Segment Open

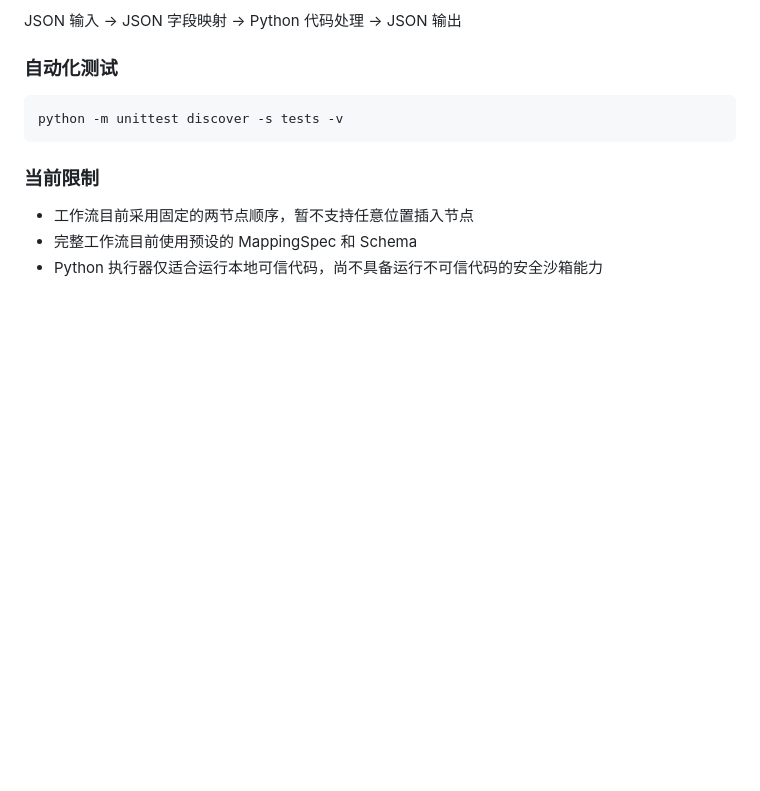
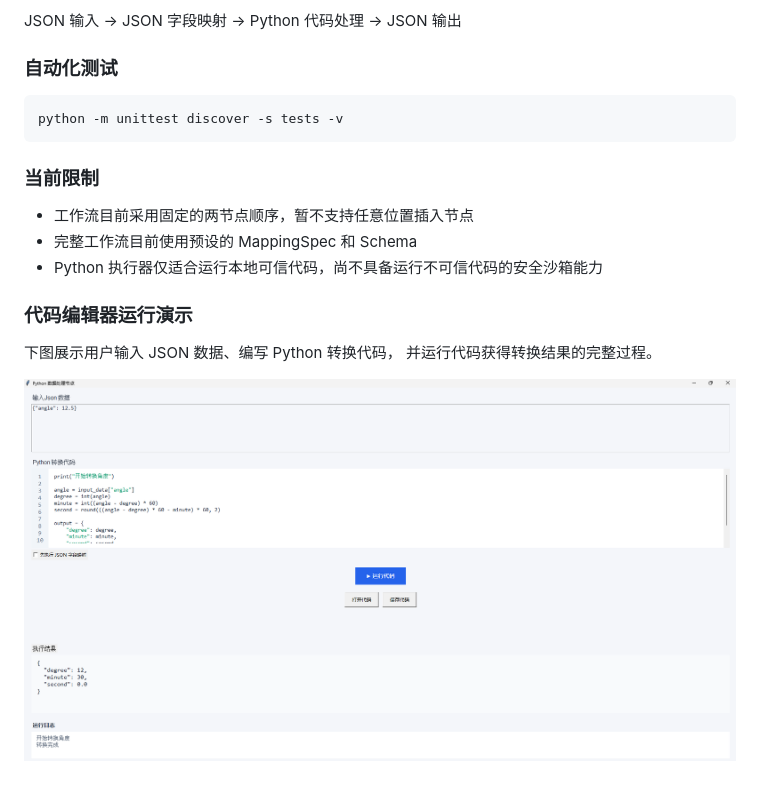
Before and after one commit to hyverysmart/json-semantic-mapper, a Markdown page: README.md, the part around the change. Rendered like a GitHub page; pictures changed too: docs/images/code_editor_demo.png (added); blank space fills up the shorter version.

Commit message:
Add code editor demo screenshot

```diff
--- a/README.md
+++ b/README.md
@@ -414,3 +414,10 @@ python -m unittest discover -s tests -v
 - 工作流目前采用固定的两节点顺序，暂不支持任意位置插入节点
 - 完整工作流目前使用预设的 MappingSpec 和 Schema
 - Python 执行器仅适合运行本地可信代码，尚不具备运行不可信代码的安全沙箱能力
+
+### 代码编辑器运行演示
+
+下图展示用户输入 JSON 数据、编写 Python 转换代码，
+并运行代码获得转换结果的完整过程。
+
+![Python 代码处理节点演示](docs/images/code_editor_demo.png)
```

Segment Closed

REQUIRED WORK:
What lines of the material above include "README"? Copy each one.

COMPLETED EXERCISE:
Before and after one commit to hyverysmart/json-semantic-mapper, a Markdown page: README.md, the part around the change. Rendered like a GitHub page; pictures changed too: docs/images/code_editor_demo.png (added); blank space fills up the shorter version.
--- a/README.md
+++ b/README.md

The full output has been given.